Interview with Edd Wilder-James: the real potential of AI
I had the pleasure of speaking with Edd Wilder-James, the former VP of tech strategy at Silicon Valley Data Science, to answer a few questions about AI and business. Edd had opened the door to insights on the potential of AI as well as opened my eyes to where we’re missing the mark in terms of not just AI, but the digitalization overall.
But what was most captivating about my conversation with Edd was the missing pieces, gaps, and underutilized potential of AI in areas and in ways I had failed to see. Edd is not looking at the next trendy AI tool. Edd is questioning where AI can change processes to something intuitive, instead of just automating things here and there.
I’ve been hyped about AI for, really, just the sake of cool tech. Edd right away told me what he sees out there is a bit…menial.
I asked Edd to explain. And he gave me an analogy that I think beautifully encompasses his view:
“There’s that prophetic story of Henry Ford saying “Had I given people what they knew they wanted, I would have given them faster horses, not the motor car.” There is a sense that you can just sprinkle data and AI dust on things just to “make your horses go faster”. If you are to look business goal first, you might be able to invent the motor car.”
Edd thinks we’re still surface level in terms of the application of these technologies and we’re still on the verge of seeing their real revolutionary potential in the nature of work itself.
I want to outline for you the three problems as well as ideas about AIs role in the workplace to consider:
1. Transitioning from “tech” business to information business
Not so big a secret, the world’s biggest tech company’s true value comes in the form of user data. Edd says soon, all companies will become data or information companies at their core and AI will be the bridge between data and real-time decision making to create true value. Data collection and interpretation won’t be the business of tech companies alone soon. AI can help make understanding and managing data possible for companies of all sizes.

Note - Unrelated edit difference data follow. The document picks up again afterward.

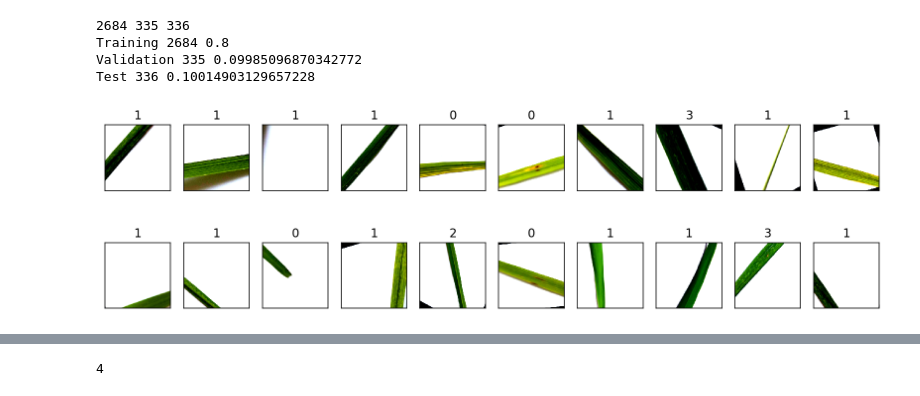
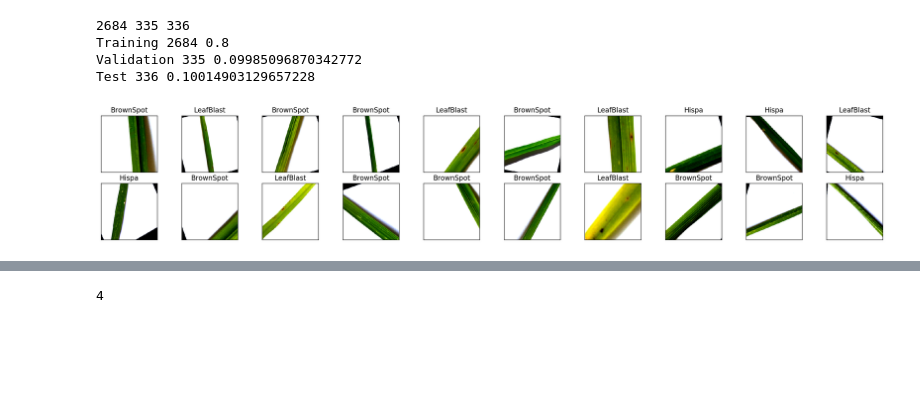
Before and after one commit to ellyanalinden/rice_diseases_kaggle, a Jupyter notebook: rice_resnet50.ipynb, the cells around one changed output, grey strips where cells are left out. Drawn from its saved outputs; the diff is of its cells as text; code cells hidden in the pictures; blank space fills up the shorter version.

```diff
--- a/rice_resnet50.ipynb
+++ b/rice_resnet50.ipynb
@@ -101,17 +132,2 @@ def imshow(img):
-# %%
-#Visualize some sample data
-#Obtain one batch of training images
-dataiter = iter(trainloader)
-images, labels = dataiter.next()
-images = images.numpy() #convert images to numpy for display
-
-#Plot the images in the batch, along with corresponding labels
-fig = plt.figure(figsize=(14,4))
-for idx in np.arange(20):
-    ax = fig.add_subplot(2, 20/2, idx+1, xticks=[], yticks=[])
-    imshow(images[idx])
-    ax.set_title(str(labels[idx].item()))
-# %% [output]
-[figure, removed]
 # %%
 classes=['LeafBlast', 'BrownSpot', 'Healthy', 'Hispa']
@@ -117,0 +139,16 @@ classes=['LeafBlast', 'BrownSpot', 'Healthy', 'Hispa']
+# %%
+#Visualize some sample data
+#Obtain one batch of training images
+dataiter = iter(trainloader)
+images, labels = dataiter.next()
+images = images.numpy() #convert images to numpy for display
+
+#Plot the images in the batch, along with corresponding labels
+fig = plt.figure(figsize=(25,4))
+for idx in np.arange(20):
+    ax = fig.add_subplot(2, 20/2, idx+1, xticks=[], yticks=[])
+    imshow(images[idx])
+    #ax.set_title(str(labels[idx].item()))
+    ax.set_title(classes[labels[idx]])
+# %% [output]
+[figure, added]
```
Also changed, not shown: parts of 24 cells of this notebook.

2. Eliminating obsolete processes, not automating them
Edd recently published a post called “Why I Won’t Use Your AI Scheduling Assistant” on Medium that I read prior to our call. In it, he calls out the unnatural back and forth email conversation to schedule meetings as obsolete. And then he points out that we just automated an obsolete process and then removed any human element. Edd believes this is the surface level potential of AI. The real, productivity-enhancing potential is where we can eliminate a process like this all together using machine learning. Think motor car, not faster horses.
3. Scaling the personal touch
Naturally, AI personal assistants came up over the course of our conversation. Edd said, “The aim of the game is to spend less time talking to computers, not more!” An interesting thought considering the onslaught of customer service automation. He brought up an interesting example: “When you go to a customer service chatbot, often times, “it” doesn’t know if you’re a first time, 20th time, or decade-long customer, but a human does.” Edd thinks that one of AI’s greatest potentials is helping to scale the personal interactions that connect consumers to corporations and provide great service by either advancing to our natural interaction style or helping us to shorten the “space” between employee and customer.
It’s interesting to take a break from the hype over cool little AI tools to take a look at a greater perspective: how are we going to take this technology and build real value for not only companies but consumers as well. Edd’s ideas and suggestions have us looking at implementing AI into our digital workplace platform a little differently at Hibox. At Hibox, we’re already thinking big picture, not just “faster horses”.
If you’re interested in how your team can take a step into the future of the workplace, try out Hibox free today.